Stored dataset items:
□ □ □
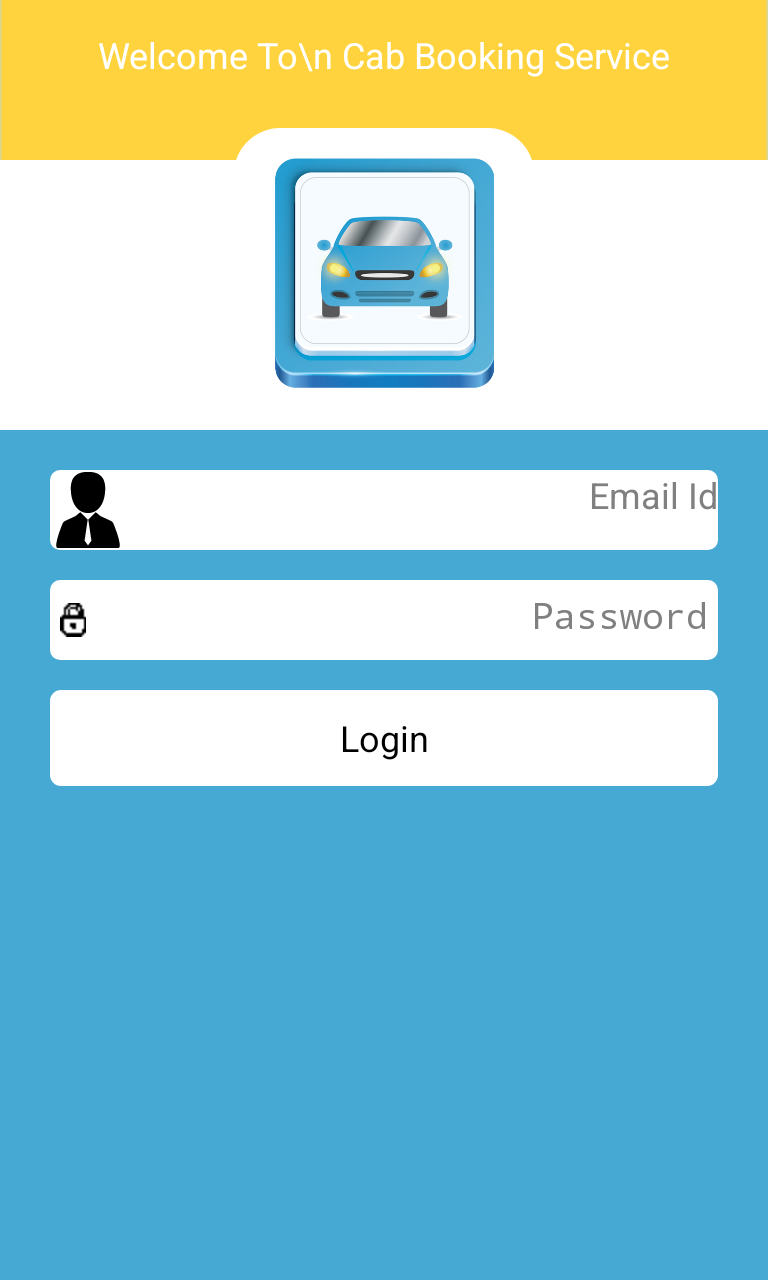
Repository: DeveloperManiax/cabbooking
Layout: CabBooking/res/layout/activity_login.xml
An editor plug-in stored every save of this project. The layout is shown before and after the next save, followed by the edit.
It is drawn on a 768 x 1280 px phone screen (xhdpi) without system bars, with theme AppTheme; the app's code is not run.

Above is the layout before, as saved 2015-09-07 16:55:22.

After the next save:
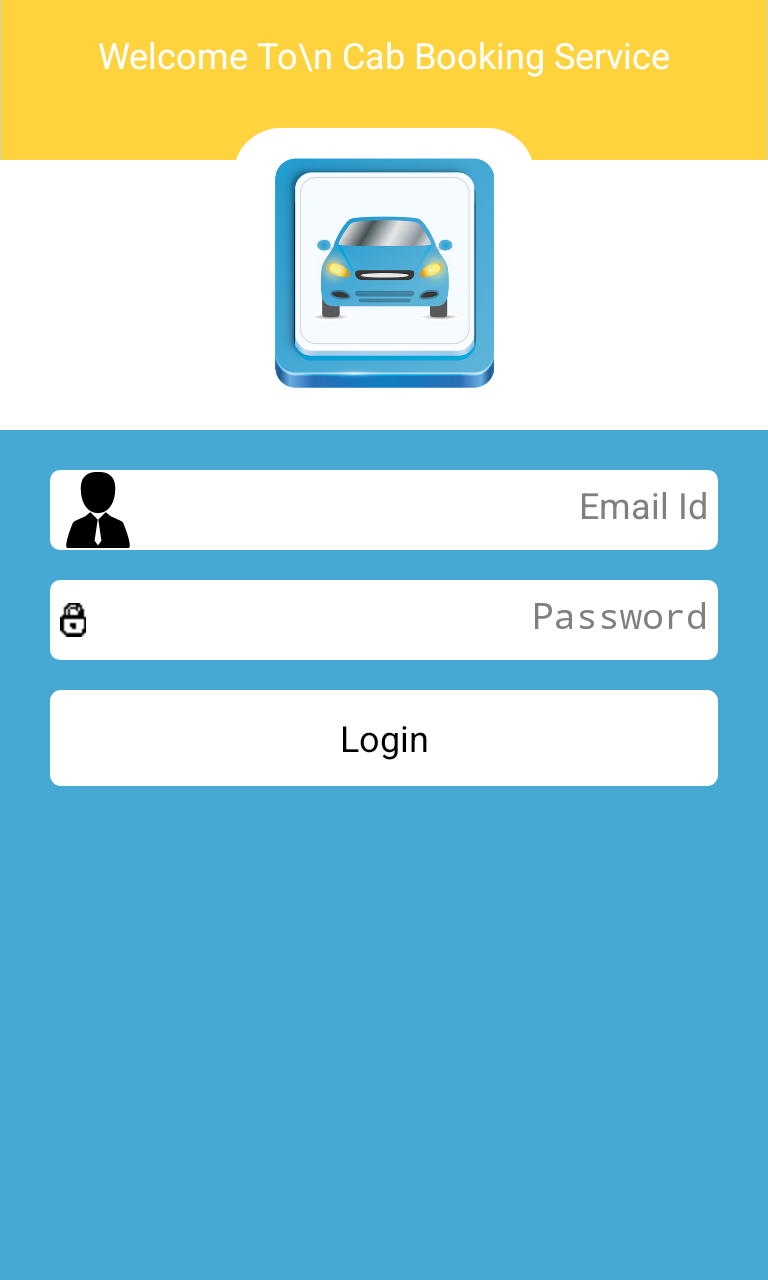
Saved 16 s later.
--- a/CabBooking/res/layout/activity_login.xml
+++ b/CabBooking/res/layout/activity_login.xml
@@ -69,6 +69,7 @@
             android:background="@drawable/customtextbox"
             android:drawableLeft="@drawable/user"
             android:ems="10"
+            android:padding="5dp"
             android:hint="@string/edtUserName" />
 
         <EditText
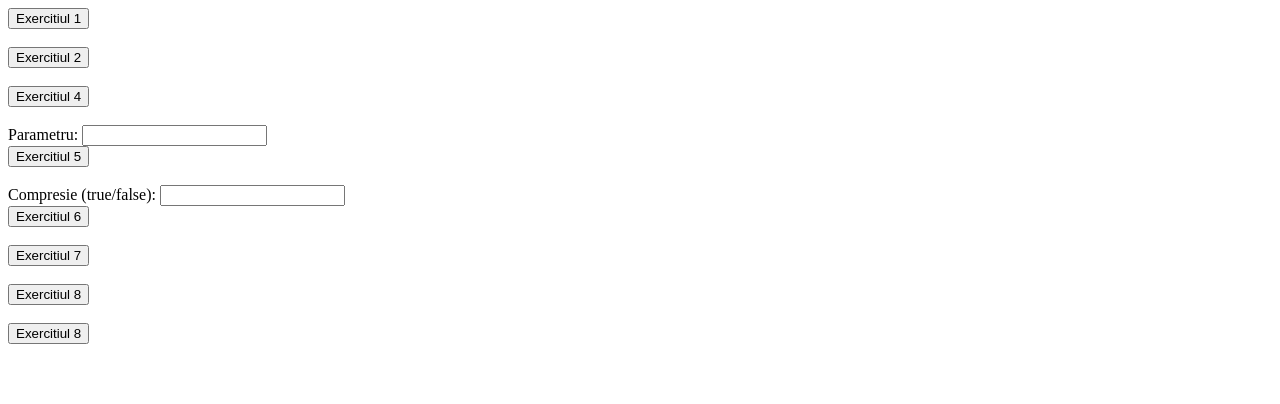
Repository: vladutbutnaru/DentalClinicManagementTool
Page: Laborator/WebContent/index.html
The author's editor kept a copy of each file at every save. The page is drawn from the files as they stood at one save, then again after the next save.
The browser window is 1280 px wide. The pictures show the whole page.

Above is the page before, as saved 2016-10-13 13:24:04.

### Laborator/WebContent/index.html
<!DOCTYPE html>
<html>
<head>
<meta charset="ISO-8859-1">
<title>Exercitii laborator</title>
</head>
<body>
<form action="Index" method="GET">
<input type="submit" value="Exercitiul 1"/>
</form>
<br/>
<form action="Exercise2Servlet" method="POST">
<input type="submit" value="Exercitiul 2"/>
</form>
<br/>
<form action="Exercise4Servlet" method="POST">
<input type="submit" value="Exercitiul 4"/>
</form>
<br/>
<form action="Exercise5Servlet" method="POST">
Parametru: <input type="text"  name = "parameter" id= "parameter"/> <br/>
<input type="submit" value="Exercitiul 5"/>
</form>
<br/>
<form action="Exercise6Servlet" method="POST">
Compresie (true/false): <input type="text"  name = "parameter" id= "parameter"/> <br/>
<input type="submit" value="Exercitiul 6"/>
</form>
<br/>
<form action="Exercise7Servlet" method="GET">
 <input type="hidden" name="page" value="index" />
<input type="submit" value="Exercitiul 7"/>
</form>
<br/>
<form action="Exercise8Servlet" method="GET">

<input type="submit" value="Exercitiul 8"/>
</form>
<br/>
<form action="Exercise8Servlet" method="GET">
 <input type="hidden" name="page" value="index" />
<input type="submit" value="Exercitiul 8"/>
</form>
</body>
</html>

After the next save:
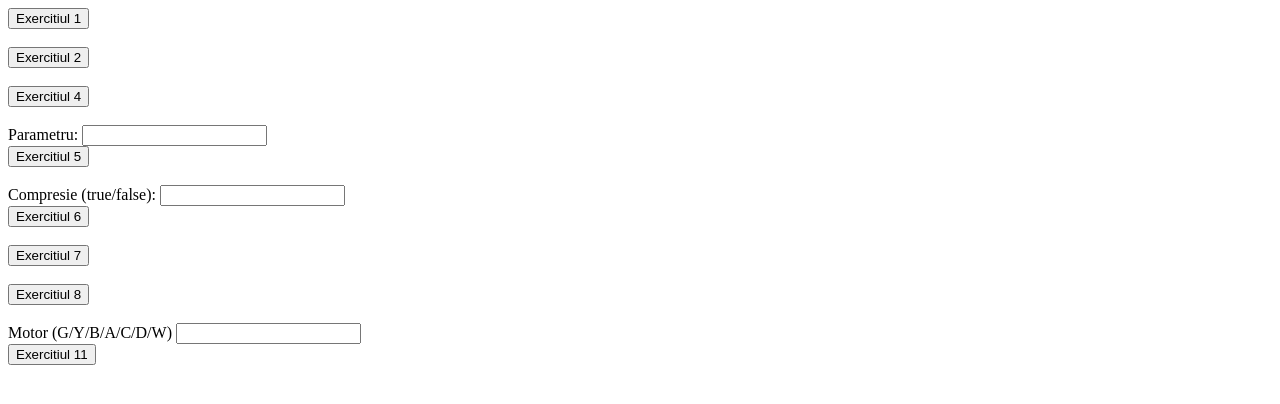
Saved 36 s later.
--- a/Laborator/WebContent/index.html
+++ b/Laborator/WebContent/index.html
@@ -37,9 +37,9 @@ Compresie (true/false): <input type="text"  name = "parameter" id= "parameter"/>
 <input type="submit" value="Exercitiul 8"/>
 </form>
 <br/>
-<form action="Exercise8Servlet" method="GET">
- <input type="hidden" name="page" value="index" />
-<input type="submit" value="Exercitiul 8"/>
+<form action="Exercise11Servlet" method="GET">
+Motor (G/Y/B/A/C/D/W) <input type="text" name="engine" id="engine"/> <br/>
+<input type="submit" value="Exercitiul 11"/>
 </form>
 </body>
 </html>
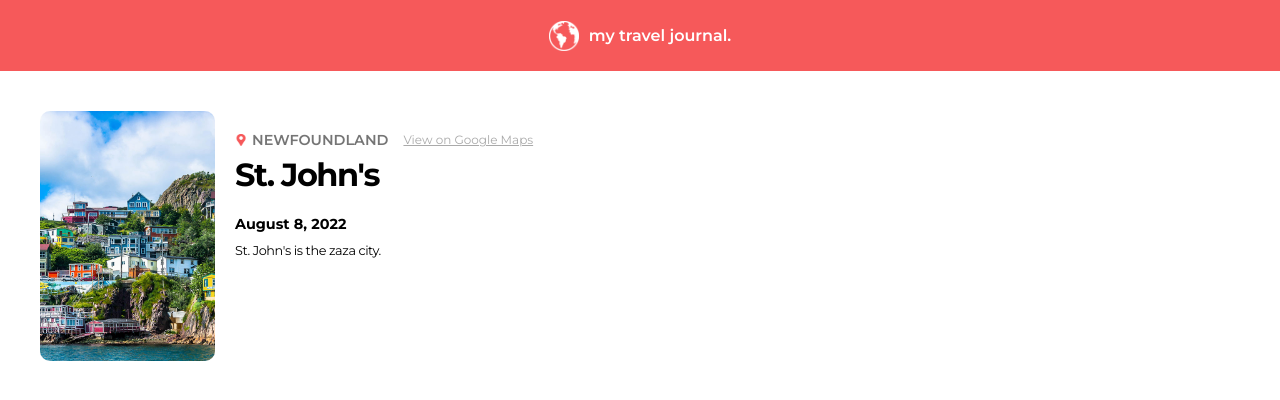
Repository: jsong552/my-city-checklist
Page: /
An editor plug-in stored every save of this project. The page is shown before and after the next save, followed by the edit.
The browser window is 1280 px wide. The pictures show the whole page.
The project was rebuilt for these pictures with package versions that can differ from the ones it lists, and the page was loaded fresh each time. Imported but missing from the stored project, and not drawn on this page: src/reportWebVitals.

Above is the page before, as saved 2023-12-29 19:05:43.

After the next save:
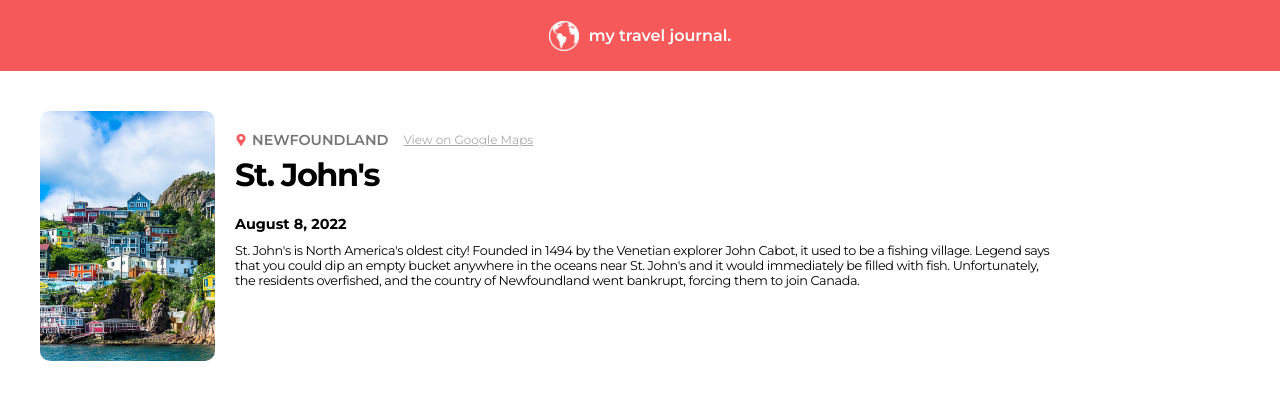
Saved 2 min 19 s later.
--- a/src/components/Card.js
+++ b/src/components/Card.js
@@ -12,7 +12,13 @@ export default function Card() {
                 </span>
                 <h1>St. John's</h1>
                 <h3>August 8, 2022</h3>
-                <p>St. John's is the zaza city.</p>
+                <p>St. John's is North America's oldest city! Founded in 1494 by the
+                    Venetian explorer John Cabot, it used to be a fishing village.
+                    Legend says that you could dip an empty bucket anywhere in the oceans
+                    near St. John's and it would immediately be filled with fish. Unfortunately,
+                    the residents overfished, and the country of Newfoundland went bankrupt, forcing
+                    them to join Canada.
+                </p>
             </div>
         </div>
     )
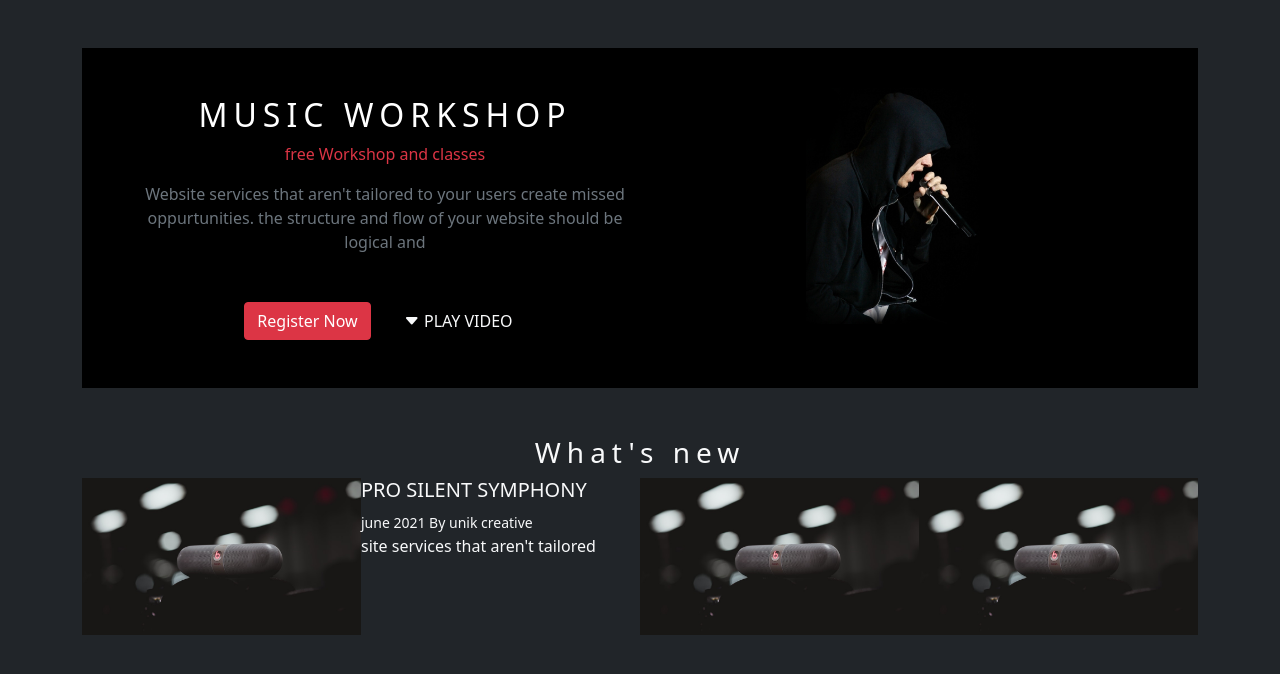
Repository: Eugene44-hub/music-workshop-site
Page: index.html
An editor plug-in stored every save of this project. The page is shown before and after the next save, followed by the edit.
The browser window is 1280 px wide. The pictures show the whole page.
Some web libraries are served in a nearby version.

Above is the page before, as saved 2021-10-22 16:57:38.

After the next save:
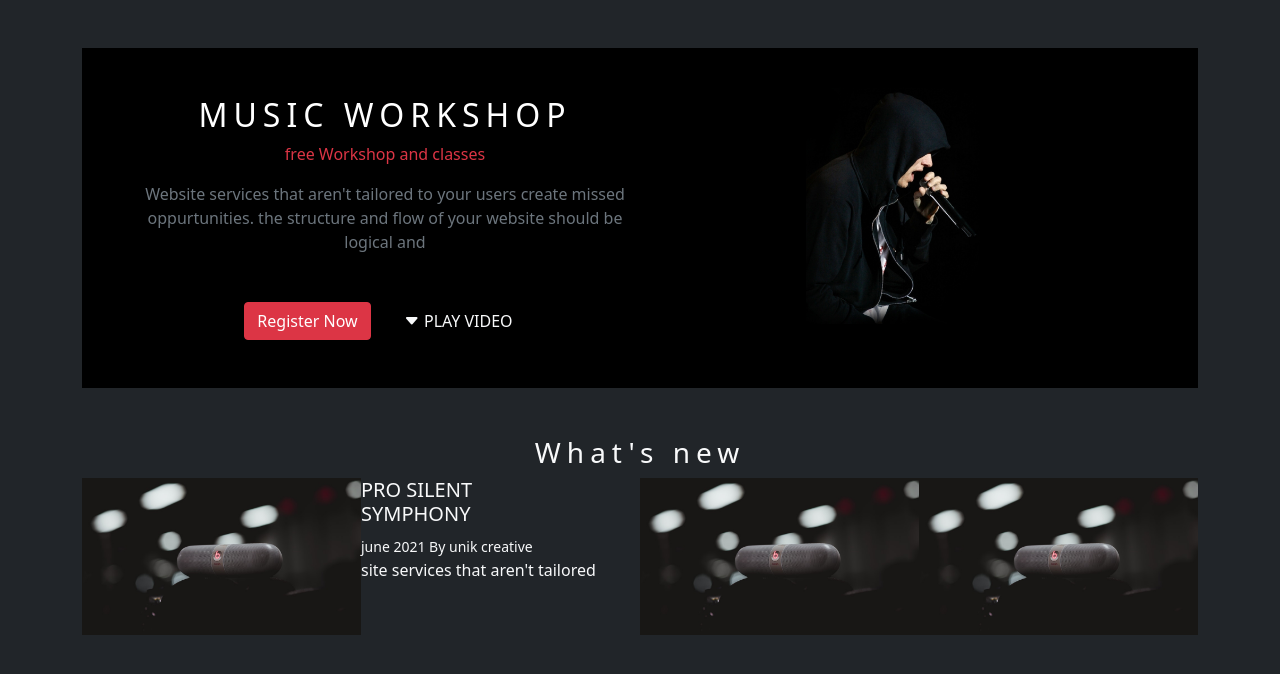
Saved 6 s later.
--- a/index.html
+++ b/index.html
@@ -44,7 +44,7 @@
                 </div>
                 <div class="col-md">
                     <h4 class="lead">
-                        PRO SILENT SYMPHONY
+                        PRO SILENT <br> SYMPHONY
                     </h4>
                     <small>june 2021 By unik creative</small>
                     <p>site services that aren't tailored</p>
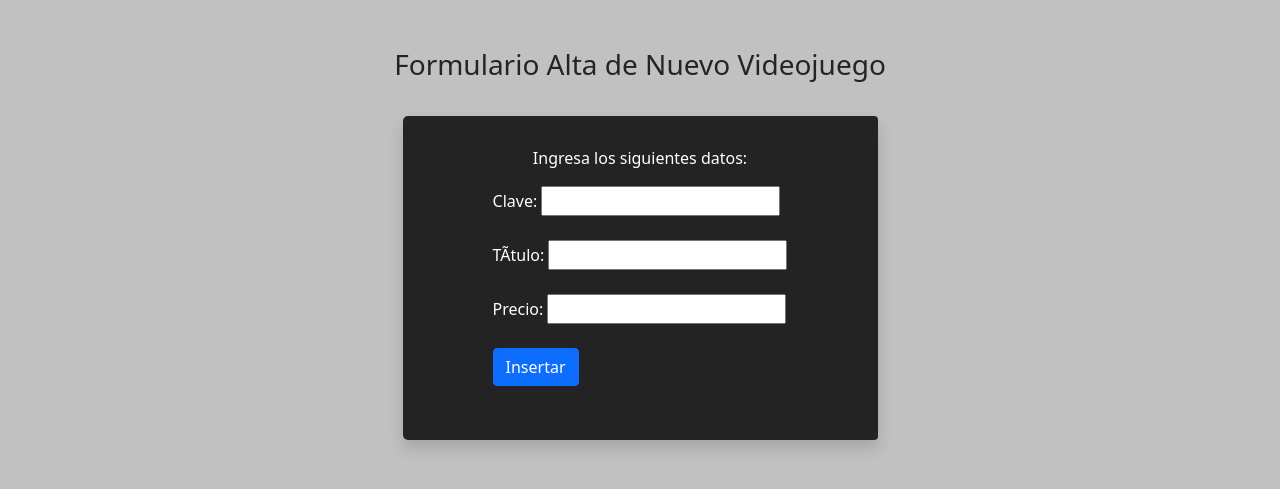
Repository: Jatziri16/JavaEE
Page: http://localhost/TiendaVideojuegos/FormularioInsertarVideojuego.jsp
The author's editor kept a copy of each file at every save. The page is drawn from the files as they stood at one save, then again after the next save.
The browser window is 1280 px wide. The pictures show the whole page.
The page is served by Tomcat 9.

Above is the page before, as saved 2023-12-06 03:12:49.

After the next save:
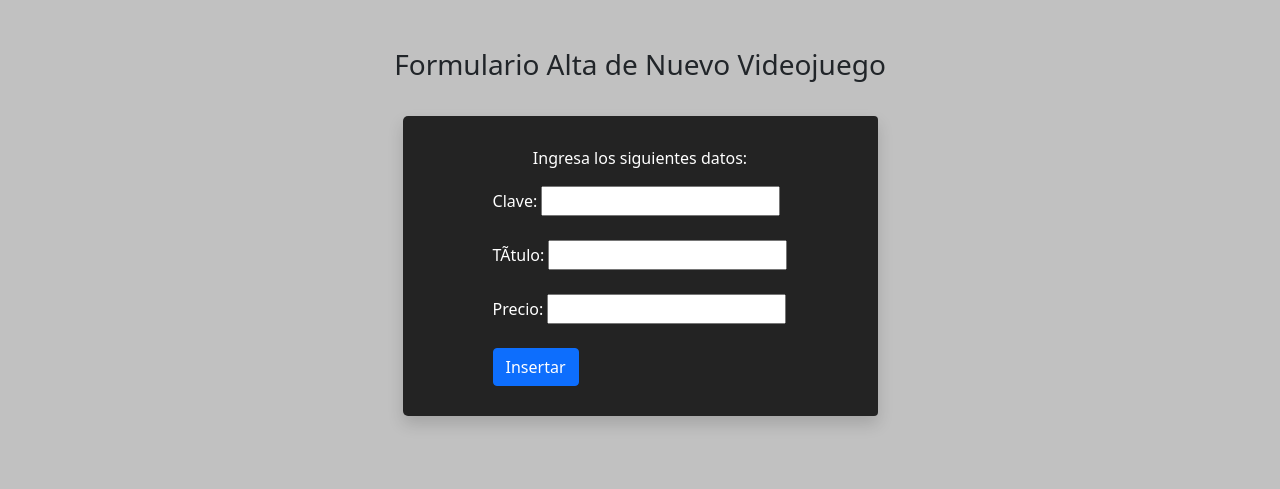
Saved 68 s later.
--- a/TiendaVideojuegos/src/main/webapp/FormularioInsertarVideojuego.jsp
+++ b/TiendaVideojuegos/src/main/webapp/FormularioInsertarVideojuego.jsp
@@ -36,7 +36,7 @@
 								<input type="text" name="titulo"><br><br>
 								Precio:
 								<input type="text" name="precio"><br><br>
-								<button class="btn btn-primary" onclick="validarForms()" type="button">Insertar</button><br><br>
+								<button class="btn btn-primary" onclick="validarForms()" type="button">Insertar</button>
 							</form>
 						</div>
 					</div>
□ □ □
WORK ORDER:
Scan the data, and report each line that uses the word "before".

RESPONSE BOX:
An editor plug-in stored every save of this project. The layout is shown before and after the next save, followed by the edit.
Above is the layout before, as saved 2015-09-07 16:55:22.
Above is the page before, as saved 2016-10-13 13:24:04.
An editor plug-in stored every save of this project. The page is shown before and after the next save, followed by the edit.
Above is the page before, as saved 2023-12-29 19:05:43.
An editor plug-in stored every save of this project. The page is shown before and after the next save, followed by the edit.
Above is the page before, as saved 2021-10-22 16:57:38.
Above is the page before, as saved 2023-12-06 03:12:49.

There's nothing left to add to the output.